Following designer Victor Weinsanto’s latest fashion collection showcase in the Marais district of Paris, there was the typical post-show scrum you’d find at any Paris Fashion Week event: models with their hair in elaborate styles that give Bjork a run for her money, photographers snapping street style shots, and a lot of cigarettes being smoked and gossip exchanged.
Two floors down, however, in a subterranean room with all the lights shut off, was something very different: a series of glass cases displaying 3D holograms of apparel that exists only in digital form.
These designs were the result of a collaboration between the designer's titular Weinsanto brand, Korean pop group Lightsum, and virtual fashion company BNV.
Dubbed the M3talove collection, the eight virtual looks were made in-house at BNV using digital 3D tailoring techniques. Each one reflects the personality of a different member of the K-pop band.
The outfits look like something that could be worn on stage, with little pops of glamor—a black feather trim here, or a beaded hem there. But unlike real stage outfits, they never need to be cleaned and will always maintain their texture. The way they were presented, on silvery doll-like avatars of the band members, tempted viewers with the impulse to play a game of dress-up.
And fans can soon do just that when the designs are released as Ethereum NFTs sold on BNV’s website.
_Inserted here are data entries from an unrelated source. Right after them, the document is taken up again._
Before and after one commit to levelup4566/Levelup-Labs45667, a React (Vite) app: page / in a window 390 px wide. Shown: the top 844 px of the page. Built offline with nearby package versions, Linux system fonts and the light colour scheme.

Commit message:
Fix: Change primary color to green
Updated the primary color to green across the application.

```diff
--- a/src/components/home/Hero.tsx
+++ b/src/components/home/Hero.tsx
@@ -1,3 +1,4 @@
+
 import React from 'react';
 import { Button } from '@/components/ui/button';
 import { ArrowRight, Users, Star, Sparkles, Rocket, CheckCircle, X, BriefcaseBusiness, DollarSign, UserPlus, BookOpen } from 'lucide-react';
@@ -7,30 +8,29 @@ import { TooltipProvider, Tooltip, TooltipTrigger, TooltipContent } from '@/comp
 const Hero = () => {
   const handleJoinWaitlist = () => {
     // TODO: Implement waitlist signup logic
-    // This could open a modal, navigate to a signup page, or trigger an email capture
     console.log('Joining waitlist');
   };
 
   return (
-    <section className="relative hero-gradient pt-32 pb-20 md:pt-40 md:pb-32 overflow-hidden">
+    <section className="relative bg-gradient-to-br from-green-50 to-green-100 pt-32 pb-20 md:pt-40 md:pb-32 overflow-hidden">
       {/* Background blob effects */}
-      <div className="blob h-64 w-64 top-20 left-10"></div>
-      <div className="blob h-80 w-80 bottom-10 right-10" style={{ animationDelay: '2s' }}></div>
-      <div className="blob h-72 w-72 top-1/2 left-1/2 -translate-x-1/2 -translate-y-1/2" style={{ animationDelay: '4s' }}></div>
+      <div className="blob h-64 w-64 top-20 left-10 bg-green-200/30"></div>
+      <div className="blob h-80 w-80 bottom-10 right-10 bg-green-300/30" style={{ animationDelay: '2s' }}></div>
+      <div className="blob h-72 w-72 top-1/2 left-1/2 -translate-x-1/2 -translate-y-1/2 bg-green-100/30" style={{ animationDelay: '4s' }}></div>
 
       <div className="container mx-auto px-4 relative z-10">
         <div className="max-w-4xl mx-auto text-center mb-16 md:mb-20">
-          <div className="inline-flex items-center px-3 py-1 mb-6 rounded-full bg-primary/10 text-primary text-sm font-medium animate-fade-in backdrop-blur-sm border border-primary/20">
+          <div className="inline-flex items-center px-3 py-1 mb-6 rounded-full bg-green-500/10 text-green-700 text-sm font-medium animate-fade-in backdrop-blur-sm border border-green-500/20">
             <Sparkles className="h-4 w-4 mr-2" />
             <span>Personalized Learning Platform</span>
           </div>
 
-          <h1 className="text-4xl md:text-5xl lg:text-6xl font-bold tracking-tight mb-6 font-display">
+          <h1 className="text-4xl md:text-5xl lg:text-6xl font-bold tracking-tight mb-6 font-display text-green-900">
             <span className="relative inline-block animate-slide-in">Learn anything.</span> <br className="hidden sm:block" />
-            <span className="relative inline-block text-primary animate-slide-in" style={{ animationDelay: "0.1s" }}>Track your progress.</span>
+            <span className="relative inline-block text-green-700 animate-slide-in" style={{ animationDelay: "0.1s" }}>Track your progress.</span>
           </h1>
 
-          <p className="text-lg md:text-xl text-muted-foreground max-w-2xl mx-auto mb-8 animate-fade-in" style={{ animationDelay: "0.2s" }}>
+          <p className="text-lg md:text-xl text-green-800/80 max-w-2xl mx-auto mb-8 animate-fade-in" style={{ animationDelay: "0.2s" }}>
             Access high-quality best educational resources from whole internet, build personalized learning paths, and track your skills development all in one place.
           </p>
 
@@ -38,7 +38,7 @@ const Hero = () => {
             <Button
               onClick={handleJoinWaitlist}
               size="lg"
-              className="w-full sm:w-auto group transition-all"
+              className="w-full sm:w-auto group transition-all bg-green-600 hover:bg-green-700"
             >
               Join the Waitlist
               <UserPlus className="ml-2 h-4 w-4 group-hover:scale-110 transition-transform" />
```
But first, it was important to BNV founder and CEO Richard Hobbs to host a real-world event to connect a physical fashion experience to the rapidly-expanding digital world.
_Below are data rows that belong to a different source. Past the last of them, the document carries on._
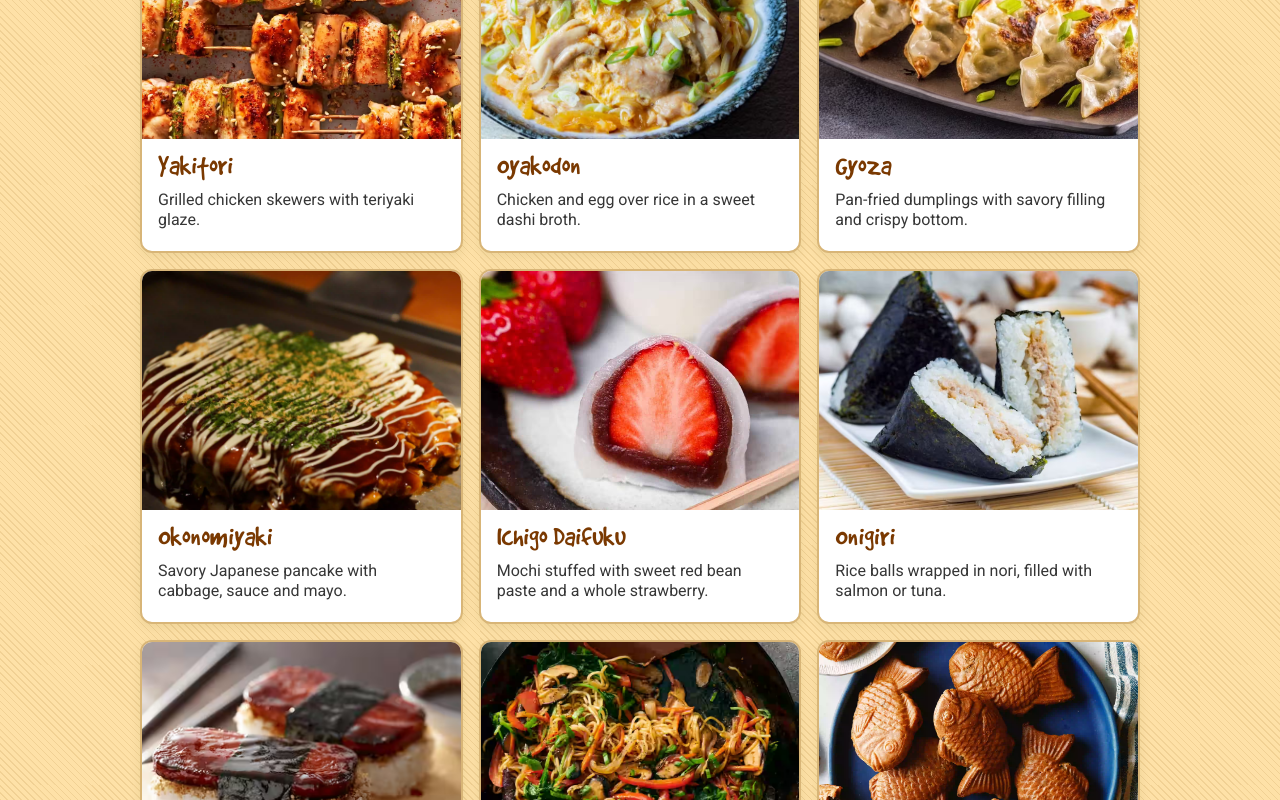
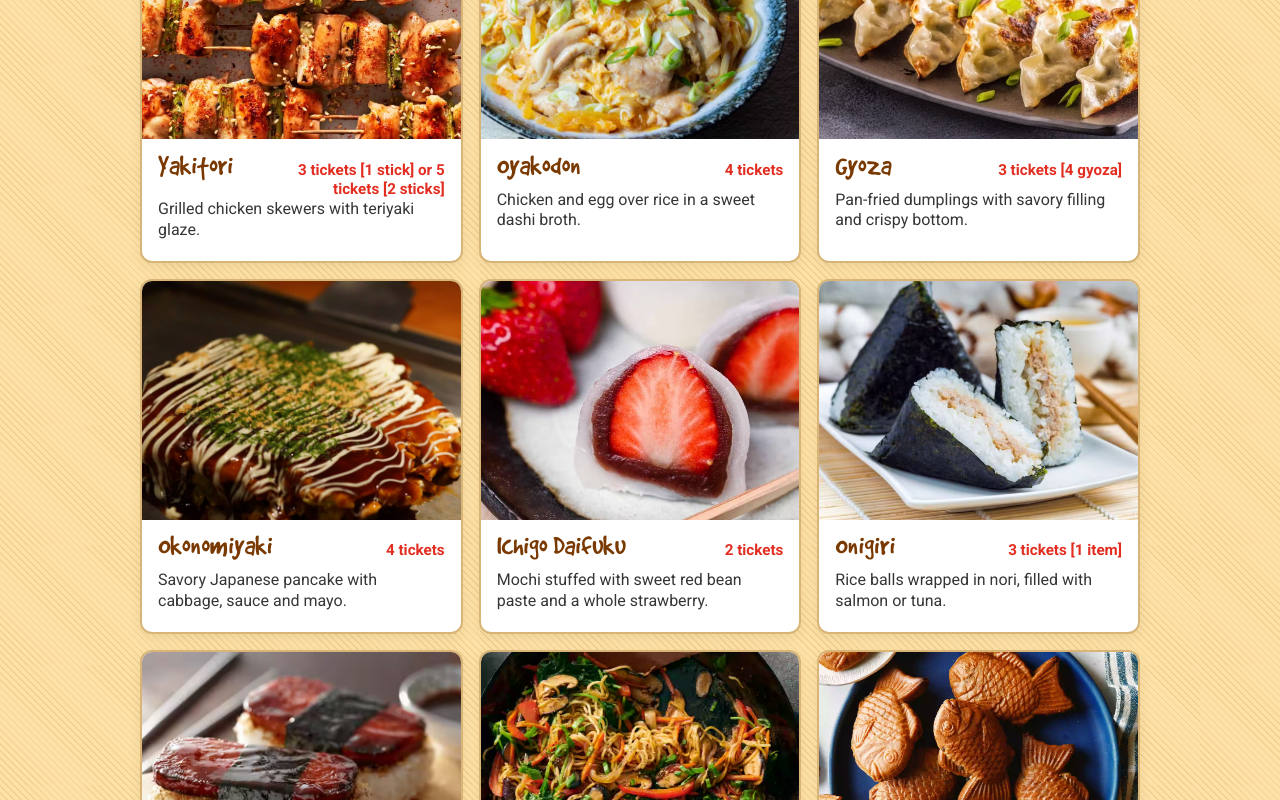
Before and after one commit to skyfujinuma/sdmatsuri, a React (Vite) app in the folder matsuriWebsite/: page /food in a window 1280 px wide. Shown: the part 480-1280 px from the top of the page. Built offline with nearby package versions, Linux system fonts and the light colour scheme.

Commit message:
remove Asayake Taiko

```diff
--- a/matsuriWebsite/src/pages/Food.css
+++ b/matsuriWebsite/src/pages/Food.css
@@ -99,12 +99,30 @@
   display: flex;
 }
 
+.food-name-row {
+  display: flex;
+  align-items: baseline;
+  justify-content: space-between;
+  gap: 0.5rem;
+  padding: 0.3rem 1rem 0;
+}
+
 .food-name {
   font-size: 1.9rem;
   color: var(--color-dark-olive);
   margin: 0;
-  padding-left: 1rem;
-  padding-top: 0.3rem;
+  flex: 1;
+  min-width: 0;
+}
+
+.food-price {
+  color: var(--color-dark-red);
+  font-size: 0.95rem;
+  font-weight: 600;
+  text-align: right;
+  flex-shrink: 0;
+  max-width: 55%;
+  line-height: 1.25;
 }
 
 .food-description {
@@ -129,6 +147,11 @@
     font-size: 1.7rem;
   }
 
+  .food-price {
+    font-size: 0.85rem;
+    max-width: 50%;
+  }
+
   .food-description {
     font-size: 0.9rem;
   }
--- a/matsuriWebsite/src/pages/Food.tsx
+++ b/matsuriWebsite/src/pages/Food.tsx
@@ -6,25 +6,26 @@ interface FoodItem {
   name: string;
   description: string;
   image: string;
+  price: string;
 }
 
 const foods: FoodItem[] = [
-  { id: 'yakitori', name: 'Yakitori', description: 'Grilled chicken skewers with teriyaki glaze.', image: '/food/yakitori.avif' },
-  { id: 'oyakodon', name: 'Oyakodon', description: 'Chicken and egg over rice in a sweet dashi broth.', image: '/food/oyakodon.avif' },
-  { id: 'gyoza', name: 'Gyoza', description: 'Pan-fried dumplings with savory filling and crispy bottom.', image: '/food/gyoza.avif' },
-  { id: 'okonomiyaki', name: 'Okonomiyaki', description: 'Savory Japanese pancake with cabbage, sauce and mayo.', image: '/food/okonomiyaki.avif' },
-  { id: 'ichigo-daifuku', name: 'Ichigo Daifuku', description: 'Mochi stuffed with sweet red bean paste and a whole strawberry.', image: '/food/ichigo-daifuku.avif' },
-  { id: 'onigiri', name: 'Onigiri', description: 'Rice balls wrapped in nori, filled with salmon or tuna.', image: '/food/onigiri.avif' },
-  { id: 'spam-musubi', name: 'Spam Musubi', description: 'Grilled Spam on rice wrapped in nori.', image: '/food/spam-musubi.avif' },
-  { id: 'yakisoba', name: 'Yakisoba', description: 'Stir-fried noodles with vegetables and savory sauce.', image: '/food/yakisoba.avif' },
-  { id: 'taiyaki', name: 'Taiyaki', description: 'Fish-shaped waffle filled with red bean paste or nutella.', image: '/food/taiyaki.avif' },
-  { id: 'takoyaki', name: 'Takoyaki', description: 'Octopus balls in a savory sauce.', image: '/food/takoyaki.avif' },
+  { id: 'yakitori', name: 'Yakitori', description: 'Grilled chicken skewers with teriyaki glaze.', image: '/food/yakitori.avif', price: '3 tickets [1 stick] or 5 tickets [2 sticks]' },
+  { id: 'oyakodon', name: 'Oyakodon', description: 'Chicken and egg over rice in a sweet dashi broth.', image: '/food/oyakodon.avif', price: '4 tickets' },
+  { id: 'gyoza', name: 'Gyoza', description: 'Pan-fried dumplings with savory filling and crispy bottom.', image: '/food/gyoza.avif', price: '3 tickets [4 gyoza]' },
+  { id: 'okonomiyaki', name: 'Okonomiyaki', description: 'Savory Japanese pancake with cabbage, sauce and mayo.', image: '/food/okonomiyaki.avif', price: '4 tickets' },
+  { id: 'ichigo-daifuku', name: 'Ichigo Daifuku', description: 'Mochi stuffed with sweet red bean paste and a whole strawberry.', image: '/food/ichigo-daifuku.avif', price: '2 tickets' },
+  { id: 'onigiri', name: 'Onigiri', description: 'Rice balls wrapped in nori, filled with salmon or tuna.', image: '/food/onigiri.avif', price: '3 tickets [1 item]' },
+  { id: 'spam-musubi', name: 'Spam Musubi', description: 'Grilled Spam on rice wrapped in nori.', image: '/food/spam-musubi.avif', price: '3 tickets [1 item]' },
+  { id: 'yakisoba', name: 'Yakisoba', description: 'Stir-fried noodles with vegetables and savory sauce.', image: '/food/yakisoba.avif', price: '3 tickets' },
+  { id: 'taiyaki', name: 'Taiyaki', description: 'Fish-shaped waffle filled with red bean paste or nutella.', image: '/food/taiyaki.avif', price: '3 tickets [1 Taiyaki]' },
+  { id: 'takoyaki', name: 'Takoyaki', description: 'Octopus balls in a savory sauce.', image: '/food/takoyaki.avif', price: '6 tickets [5 takoyakis]' },
 ];
 
 const drinks: FoodItem[] = [
-  { id: 'matcha-latte', name: 'Matcha Latte', description: 'Creamy oat milk matcha latte.', image: '/drinks/matcha-latte.avif' },
-  { id: 'matcha-float', name: 'Matcha Float', description: 'Matcha latte with a scoop of vanilla ice cream.', image: '/drinks/matcha-float.avif' },
-  { id: 'water', name: 'Bottled Water', description: 'Cold, probably.', image: '/drinks/water.avif' },
+  { id: 'matcha-latte', name: 'Matcha Latte', description: 'Creamy oat milk matcha latte.', image: '/drinks/matcha-latte.avif', price: '4 tickets [16 oz]' },
+  { id: 'matcha-float', name: 'Matcha Float', description: 'Matcha latte with a scoop of vanilla ice cream.', image: '/drinks/matcha-float.avif', price: '4 tickets [16 oz cups]' },
+  { id: 'water', name: 'Bottled Water', description: 'Cold, probably.', image: '/drinks/water.avif', price: '' },
 ];
 
 function Food() {
@@ -80,7 +81,10 @@ function Food() {
                 />
                 <div className="food-image-placeholder">Add photo</div>
               </div>
-              <h3 className="food-name">{item.name}</h3>
+              <div className="food-name-row">
+                <h3 className="food-name">{item.name}</h3>
+                <span className="food-price">{item.price}</span>
+              </div>
               <p className="food-description">{item.description}</p>
             </div>
           ))}
--- a/matsuriWebsite/src/pages/Schedule.tsx
+++ b/matsuriWebsite/src/pages/Schedule.tsx
@@ -35,7 +35,6 @@ const SCHEDULE_SECTIONS: ScheduleSection[] = [
       { id: 11, time: '8:00–8:25 PM', title: 'Blue Moon Sanitizer', description: 'San Diego based anime and game soundtrack cover band performing high-energy sets of familiar themes for conventions, festivals, and events.', location: '' },
       { id: 12, time: '8:40–9:00 PM', title: 'Patchwork', description: 'Friends band mixing genres and languages — covers that explore multiple styles while keeping the set fun and exploratory.', location: '' },
       { id: 13, time: '9:20–9:40 PM', title: 'KOTX', description: 'All-inclusive K-pop dance and social org at UCSD established in 2015 spreading Korean culture through performance and community.', location: '' },
-      { id: 14, time: '9:45–10:00 PM', title: 'Asayake Taiko', description: 'UCSD taiko ensemble. The group shares Japanese culture through taiko drumming, evoking the morning glow (asayake) of La Jolla light on the ocean.', location: '' },
     ],
   },
   {
```
Also changed, not shown: 1 other file (tests, documents, lock files or other folders).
“Whatever happens in the metaverse, it’s got to have relevance to people’s real lives,” he said.
“It’s about experiences,” Hobbs said. “That’s what people want these days.”